Inca builders originally laid out the city in the form of a puma: the fortress of Sacsayhuaman, which pre-dates the Incas, was the head; the plaza of Huacaypata the belly, and the Huatanay and Tullumayo rivers acted as the tail. Its ancient plaza was the core of the Four Regions of the Inca Empire, which stretched from Quito in Ecuador to northern Chile. That was until the Spanish arrived under Francisco Pizarro in 1533.
Today, most tourists use Cusco as a base for seeking out the extraordinary ruins of Machu Picchu. But the Inca structures that once stood in the heart of modern-day Cusco would have been easily as impressive. Pizarro himself wrote to King Charles V to say the city would look “remarkable even in Spain”, before laying waste to it. Many of the grand colonial churches and houses built in their place used the foundations of the Inca buildings, and their remnants in Cusco are impossible to ignore.
After stripping Cusco of its riches, the Spanish focussed on Lima as the capital of Peru in 1535. But in 1780, the forgotten city witnessed one of the most important revolts against colonial rule in the Americas.
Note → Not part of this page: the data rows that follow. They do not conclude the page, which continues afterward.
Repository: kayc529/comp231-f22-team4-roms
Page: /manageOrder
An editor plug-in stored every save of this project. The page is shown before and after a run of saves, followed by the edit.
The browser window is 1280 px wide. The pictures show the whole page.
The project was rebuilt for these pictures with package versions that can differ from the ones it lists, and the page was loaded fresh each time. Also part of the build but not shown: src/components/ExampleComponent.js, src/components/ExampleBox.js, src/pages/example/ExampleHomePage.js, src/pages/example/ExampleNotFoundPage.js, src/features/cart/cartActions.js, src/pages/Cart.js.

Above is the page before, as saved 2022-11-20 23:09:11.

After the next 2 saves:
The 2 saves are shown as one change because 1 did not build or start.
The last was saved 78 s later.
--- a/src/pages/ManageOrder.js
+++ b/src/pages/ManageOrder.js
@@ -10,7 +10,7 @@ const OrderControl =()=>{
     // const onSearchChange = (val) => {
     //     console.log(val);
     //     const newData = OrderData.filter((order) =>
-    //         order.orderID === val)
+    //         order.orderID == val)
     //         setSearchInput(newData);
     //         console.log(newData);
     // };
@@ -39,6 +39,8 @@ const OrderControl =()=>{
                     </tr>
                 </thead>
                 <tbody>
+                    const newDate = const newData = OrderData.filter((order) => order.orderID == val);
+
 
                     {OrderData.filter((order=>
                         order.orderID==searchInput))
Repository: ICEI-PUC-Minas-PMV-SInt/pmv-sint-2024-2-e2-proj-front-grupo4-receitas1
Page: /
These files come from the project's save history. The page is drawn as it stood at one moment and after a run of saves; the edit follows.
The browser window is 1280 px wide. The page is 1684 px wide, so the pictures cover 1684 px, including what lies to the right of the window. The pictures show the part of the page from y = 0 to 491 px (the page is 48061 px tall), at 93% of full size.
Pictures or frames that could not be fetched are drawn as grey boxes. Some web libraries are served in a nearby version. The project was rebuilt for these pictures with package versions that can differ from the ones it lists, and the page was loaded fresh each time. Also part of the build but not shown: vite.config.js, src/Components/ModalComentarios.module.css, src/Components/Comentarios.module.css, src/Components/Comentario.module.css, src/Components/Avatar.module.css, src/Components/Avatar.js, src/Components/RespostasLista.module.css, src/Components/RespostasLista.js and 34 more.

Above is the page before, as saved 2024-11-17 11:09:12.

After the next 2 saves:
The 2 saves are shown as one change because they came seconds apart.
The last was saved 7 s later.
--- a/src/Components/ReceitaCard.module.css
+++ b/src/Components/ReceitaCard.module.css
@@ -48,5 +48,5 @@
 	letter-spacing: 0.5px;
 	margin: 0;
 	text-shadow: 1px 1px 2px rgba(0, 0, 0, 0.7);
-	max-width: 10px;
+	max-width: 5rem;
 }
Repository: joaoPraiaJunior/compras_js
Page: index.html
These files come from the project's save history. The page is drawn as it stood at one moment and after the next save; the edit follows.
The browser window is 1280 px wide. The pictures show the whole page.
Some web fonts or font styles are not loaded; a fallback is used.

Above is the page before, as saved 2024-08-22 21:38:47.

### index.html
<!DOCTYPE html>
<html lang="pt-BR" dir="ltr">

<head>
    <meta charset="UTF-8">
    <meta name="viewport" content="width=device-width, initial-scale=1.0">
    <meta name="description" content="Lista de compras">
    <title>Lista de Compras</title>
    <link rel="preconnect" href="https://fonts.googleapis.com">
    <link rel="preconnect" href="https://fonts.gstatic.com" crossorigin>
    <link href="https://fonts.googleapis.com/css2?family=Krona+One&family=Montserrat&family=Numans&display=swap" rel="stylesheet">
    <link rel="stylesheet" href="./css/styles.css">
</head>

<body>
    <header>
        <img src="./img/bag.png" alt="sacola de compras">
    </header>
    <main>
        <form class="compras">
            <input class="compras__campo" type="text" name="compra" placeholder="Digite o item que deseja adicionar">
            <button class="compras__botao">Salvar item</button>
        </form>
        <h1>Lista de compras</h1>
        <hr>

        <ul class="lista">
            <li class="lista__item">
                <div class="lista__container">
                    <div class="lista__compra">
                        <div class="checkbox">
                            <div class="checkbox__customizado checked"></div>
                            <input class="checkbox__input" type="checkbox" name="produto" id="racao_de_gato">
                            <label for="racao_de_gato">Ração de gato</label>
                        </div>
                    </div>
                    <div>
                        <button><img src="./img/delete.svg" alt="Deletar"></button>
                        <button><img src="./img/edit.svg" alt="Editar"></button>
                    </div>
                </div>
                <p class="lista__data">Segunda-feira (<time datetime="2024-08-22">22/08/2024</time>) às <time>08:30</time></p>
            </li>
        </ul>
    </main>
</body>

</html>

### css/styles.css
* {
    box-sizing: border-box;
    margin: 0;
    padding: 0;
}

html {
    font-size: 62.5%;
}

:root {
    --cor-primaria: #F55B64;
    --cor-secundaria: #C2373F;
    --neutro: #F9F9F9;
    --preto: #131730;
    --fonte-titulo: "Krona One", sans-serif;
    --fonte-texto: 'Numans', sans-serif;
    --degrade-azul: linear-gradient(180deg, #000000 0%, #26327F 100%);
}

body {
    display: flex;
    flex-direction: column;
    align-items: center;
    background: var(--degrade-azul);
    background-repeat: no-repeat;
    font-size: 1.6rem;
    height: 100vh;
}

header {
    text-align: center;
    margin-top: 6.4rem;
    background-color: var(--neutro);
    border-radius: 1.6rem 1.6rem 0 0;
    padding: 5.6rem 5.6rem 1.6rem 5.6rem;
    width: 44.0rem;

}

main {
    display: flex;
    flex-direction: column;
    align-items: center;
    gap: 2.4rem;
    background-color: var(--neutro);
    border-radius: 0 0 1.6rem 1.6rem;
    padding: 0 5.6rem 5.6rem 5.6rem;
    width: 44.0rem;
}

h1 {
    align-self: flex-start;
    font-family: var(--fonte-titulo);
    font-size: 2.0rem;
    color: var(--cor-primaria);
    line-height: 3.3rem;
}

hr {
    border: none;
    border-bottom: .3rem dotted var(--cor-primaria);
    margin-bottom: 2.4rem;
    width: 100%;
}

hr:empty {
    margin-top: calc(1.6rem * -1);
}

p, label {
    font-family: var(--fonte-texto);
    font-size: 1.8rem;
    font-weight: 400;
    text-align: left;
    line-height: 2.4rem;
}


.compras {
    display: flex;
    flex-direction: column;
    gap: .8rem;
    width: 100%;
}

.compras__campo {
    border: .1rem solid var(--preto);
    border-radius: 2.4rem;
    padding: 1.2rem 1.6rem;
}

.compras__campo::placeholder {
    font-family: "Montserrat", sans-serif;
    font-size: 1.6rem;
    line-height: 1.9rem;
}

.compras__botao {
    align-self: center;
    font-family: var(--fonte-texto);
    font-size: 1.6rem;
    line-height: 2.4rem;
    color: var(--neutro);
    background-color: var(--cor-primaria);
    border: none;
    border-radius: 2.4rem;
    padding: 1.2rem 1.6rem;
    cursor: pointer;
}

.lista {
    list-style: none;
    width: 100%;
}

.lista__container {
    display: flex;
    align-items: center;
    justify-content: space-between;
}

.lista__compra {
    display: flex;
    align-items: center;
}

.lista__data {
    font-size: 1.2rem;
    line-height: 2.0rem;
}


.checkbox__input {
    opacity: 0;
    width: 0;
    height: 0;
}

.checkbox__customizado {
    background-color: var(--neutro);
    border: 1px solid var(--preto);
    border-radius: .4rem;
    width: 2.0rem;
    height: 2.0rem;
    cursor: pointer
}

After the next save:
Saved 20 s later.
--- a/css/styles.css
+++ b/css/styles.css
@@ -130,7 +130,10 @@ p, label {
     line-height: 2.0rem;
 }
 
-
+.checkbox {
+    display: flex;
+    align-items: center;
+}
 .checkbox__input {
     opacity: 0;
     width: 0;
Tupac Amaru II’s uprising of native and meztiso peasants was defeated by the Spanish in Cusco and he was killed after being forced to watch the execution of his family. This was a vital precursor to 1821’s declaration of independence from Spain.
It wasn’t until 1911, when explorer Hiram Bingham rediscovered Machu Pichu (guided by local farmer Melchor Arteaga), that Cusco finally returned as one of the greatest cities in South America. The income from tourism has seen it develop rapidly in recent decades, with the city’s baroque architecture and Inca history making it a remarkable destination in its own right.
Did you know?
• The Incas were able to take fresh fish from Chala (near Arequipa) to Machu Picchu within 24 hours, thanks to relay messengers known as chaski. These couriers would sprint along the Inca trails between refreshment stations known as tambos. Upon reaching a station, they would then pass on the fish, and the process was repeated until they reached Machu Picchu.
• Although Hiram Bingham told the wider world about Machu Pichu, it’s thought that it had previously been ‘discovered’ by Thomas Payne, a British missionary.
• Once a year, during the June solstice, the sun is at the right angle to shine a beam of light through a window of the Sun Temple at Machu Picchu. Some believe it used to shine upon a statue of Pachacutec that has long been removed.